[Extracted data entries]

* * *

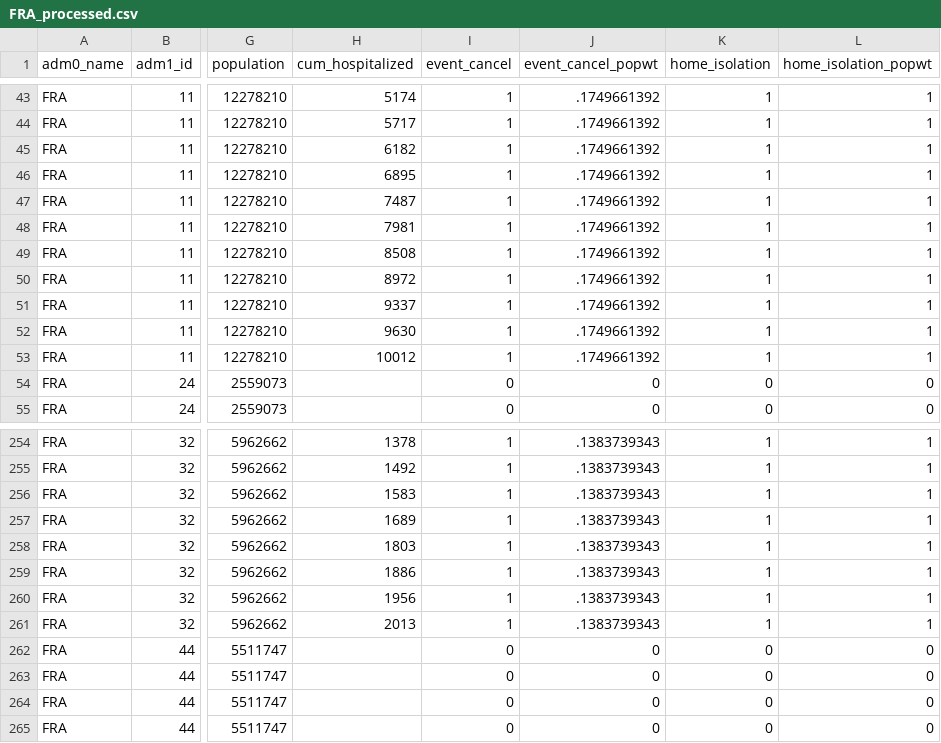
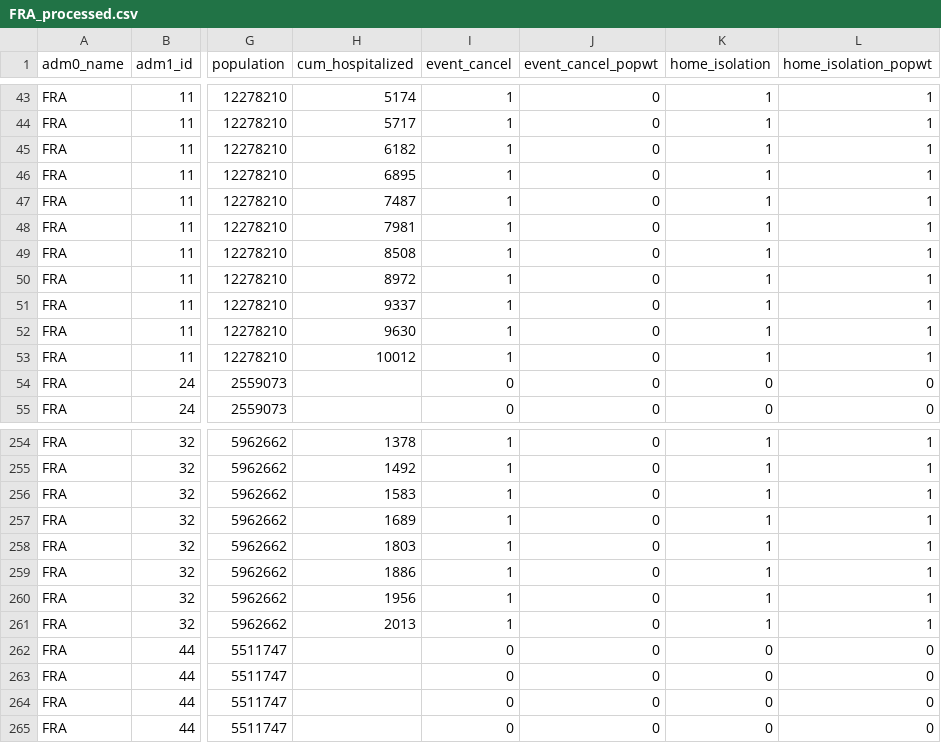
Before and after one commit to Global-Policy-Lab/gpl-covid, a CSV file: data/processed/adm1/FRA_processed.csv, drawn as a sheet; only a part is shown, gaps mark what is left out; the diff covers the shown part only; the diff names each change by its address in the sheet, - before the commit and + after, or states it on an @@ line.

```diff
--- a/data/processed/adm1/FRA_processed.csv
+++ b/data/processed/adm1/FRA_processed.csv
-J43:J53 (event_cancel_popwt): .1749661392
+J43:J53 (event_cancel_popwt): 0
-J254:J261 (event_cancel_popwt): .1383739343
+J254:J261 (event_cancel_popwt): 0
```
Also changed, not shown: 106 edited cells elsewhere in this file, 3 other files.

* * *

- _REQUIREMENT_:
Copy each entry exactly, with no pictures.

- _RESULT FOR THIS TASK_:
Before and after one commit to Global-Policy-Lab/gpl-covid, a CSV file: data/processed/adm1/FRA_processed.csv, drawn as a sheet; only a part is shown, gaps mark what is left out; the diff covers the shown part only; the diff names each change by its address in the sheet, - before the commit and + after, or states it on an @@ line.

```diff
--- a/data/processed/adm1/FRA_processed.csv
+++ b/data/processed/adm1/FRA_processed.csv
-J43:J53 (event_cancel_popwt): .1749661392
+J43:J53 (event_cancel_popwt): 0
-J254:J261 (event_cancel_popwt): .1383739343
+J254:J261 (event_cancel_popwt): 0
```
Also changed, not shown: 106 edited cells elsewhere in this file, 3 other files.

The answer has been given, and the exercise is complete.